:: Listed entries

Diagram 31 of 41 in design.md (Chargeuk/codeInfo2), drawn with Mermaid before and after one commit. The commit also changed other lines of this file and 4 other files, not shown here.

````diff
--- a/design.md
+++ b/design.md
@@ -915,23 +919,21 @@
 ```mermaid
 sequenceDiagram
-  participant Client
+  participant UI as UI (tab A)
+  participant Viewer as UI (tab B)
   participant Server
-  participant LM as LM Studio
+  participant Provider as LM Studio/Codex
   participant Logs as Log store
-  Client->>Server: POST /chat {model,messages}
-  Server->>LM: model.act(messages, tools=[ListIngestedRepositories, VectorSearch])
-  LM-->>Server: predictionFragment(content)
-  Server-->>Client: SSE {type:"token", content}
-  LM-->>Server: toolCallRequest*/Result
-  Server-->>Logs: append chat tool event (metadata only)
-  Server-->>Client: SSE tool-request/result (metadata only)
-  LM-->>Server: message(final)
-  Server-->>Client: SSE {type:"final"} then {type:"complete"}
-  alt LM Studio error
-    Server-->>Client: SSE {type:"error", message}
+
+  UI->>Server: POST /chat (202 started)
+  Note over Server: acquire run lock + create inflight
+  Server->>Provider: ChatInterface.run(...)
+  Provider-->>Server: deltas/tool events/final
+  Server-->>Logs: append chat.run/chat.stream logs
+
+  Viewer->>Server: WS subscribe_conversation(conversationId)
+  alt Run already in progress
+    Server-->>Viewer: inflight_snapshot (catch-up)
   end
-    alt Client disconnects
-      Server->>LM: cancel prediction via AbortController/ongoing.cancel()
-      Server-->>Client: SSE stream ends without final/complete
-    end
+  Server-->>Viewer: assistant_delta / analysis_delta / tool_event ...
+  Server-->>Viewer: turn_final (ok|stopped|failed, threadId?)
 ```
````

::::

* [Task description]:
A word-for-word copy of all the entries above is required.

* [Completed task]:
Diagram 31 of 41 in design.md (Chargeuk/codeInfo2), drawn with Mermaid before and after one commit. The commit also changed other lines of this file and 4 other files, not shown here.

````diff
--- a/design.md
+++ b/design.md
@@ -915,23 +919,21 @@
 ```mermaid
 sequenceDiagram
-  participant Client
+  participant UI as UI (tab A)
+  participant Viewer as UI (tab B)
   participant Server
-  participant LM as LM Studio
+  participant Provider as LM Studio/Codex
   participant Logs as Log store
-  Client->>Server: POST /chat {model,messages}
-  Server->>LM: model.act(messages, tools=[ListIngestedRepositories, VectorSearch])
-  LM-->>Server: predictionFragment(content)
-  Server-->>Client: SSE {type:"token", content}
-  LM-->>Server: toolCallRequest*/Result
-  Server-->>Logs: append chat tool event (metadata only)
-  Server-->>Client: SSE tool-request/result (metadata only)
-  LM-->>Server: message(final)
-  Server-->>Client: SSE {type:"final"} then {type:"complete"}
-  alt LM Studio error
-    Server-->>Client: SSE {type:"error", message}
+
+  UI->>Server: POST /chat (202 started)
+  Note over Server: acquire run lock + create inflight
+  Server->>Provider: ChatInterface.run(...)
+  Provider-->>Server: deltas/tool events/final
+  Server-->>Logs: append chat.run/chat.stream logs
+
+  Viewer->>Server: WS subscribe_conversation(conversationId)
+  alt Run already in progress
+    Server-->>Viewer: inflight_snapshot (catch-up)
   end
-    alt Client disconnects
-      Server->>LM: cancel prediction via AbortController/ongoing.cancel()
-      Server-->>Client: SSE stream ends without final/complete
-    end
+  Server-->>Viewer: assistant_delta / analysis_delta / tool_event ...
+  Server-->>Viewer: turn_final (ok|stopped|failed, threadId?)
 ```
````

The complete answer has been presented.